▶ Data shown

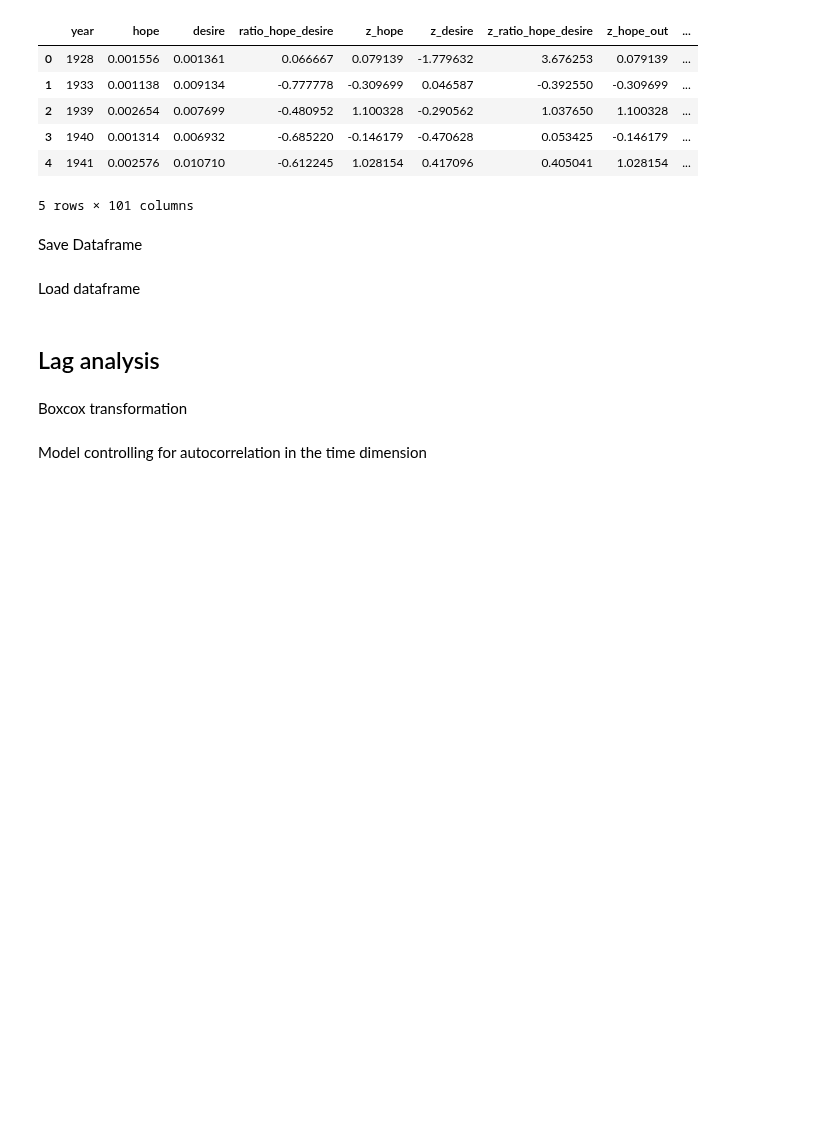
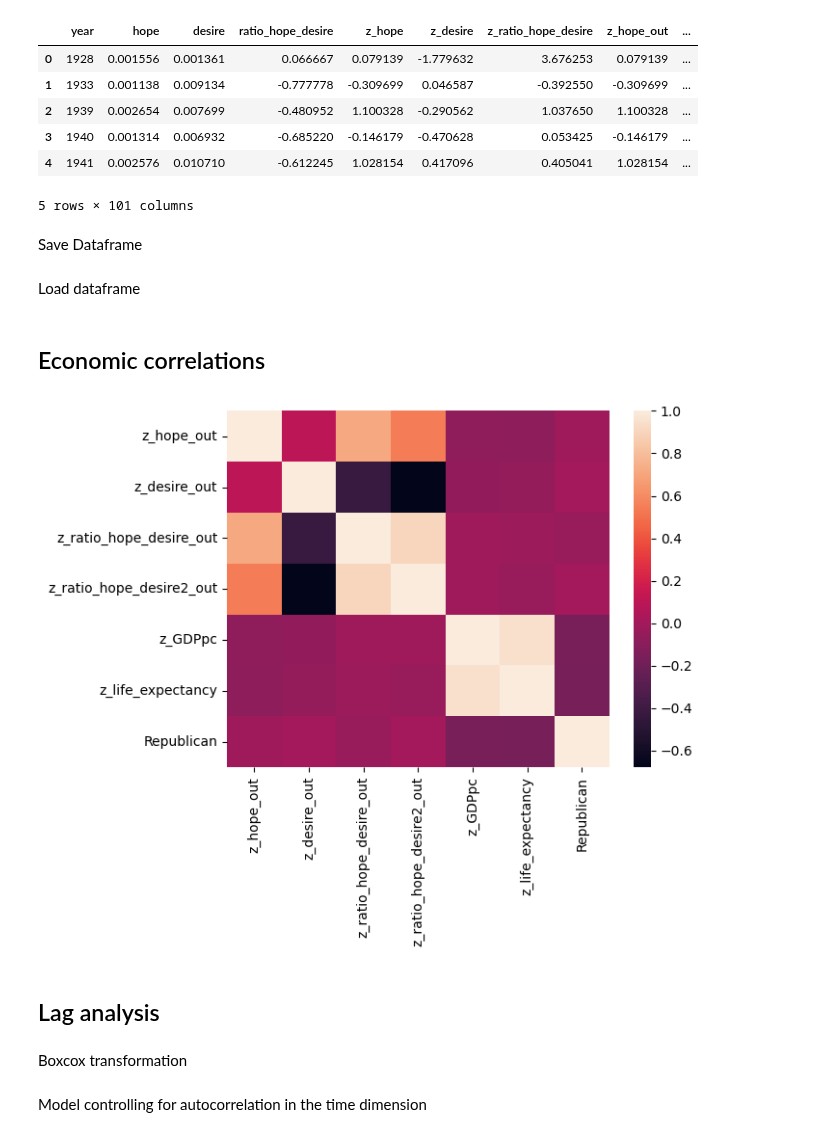
Before and after one commit to dominikpegler/computational-social-sciences, a Jupyter notebook: assignments/Assignment 4 - Socioeconomic analysis.ipynb, the cells around one changed output. Drawn from its saved outputs; the diff is of its cells as text; code cells hidden in the pictures; blank space fills up the shorter version.

Commit message:
added econ corr

```diff
--- a/assignments/Assignment 4 - Socioeconomic analysis.ipynb
+++ b/assignments/Assignment 4 - Socioeconomic analysis.ipynb
@@ -436,6 +436,26 @@ df_year_lags.to_csv("data/3.3_output_complete_data_lags.csv", index=False)
 Load dataframe
 # %%
 df_year_lags = pd.read_csv("data/3.3_output_complete_data_lags.csv")
+# %% [markdown]
+## Economic correlations
+# %%
+# df = pd.read_csv("data/3.1_output_complete_dataset.csv")
+
+cormat = df[
+    [
+        "z_hope_out",
+        "z_desire_out",
+        "z_ratio_hope_desire_out",
+        "z_ratio_hope_desire2_out",
+        "z_GDPpc",
+        "z_life_expectancy",
+        "Republican",
+    ]
+].corr(method="pearson")
+
+sns.heatmap(cormat, annot=False);
+# %% [output]
+[figure, added]
 # %% [markdown]
 ## Lag analysis
 # %%
```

▶ What the task asks
Only lines that include "False" belong in the answer; copy all of them from the listing.

▶ Result for this task
@@ -436,6 +436,26 @@ df_year_lags.to_csv("data/3.3_output_complete_data_lags.csv", index=False)
+sns.heatmap(cormat, annot=False);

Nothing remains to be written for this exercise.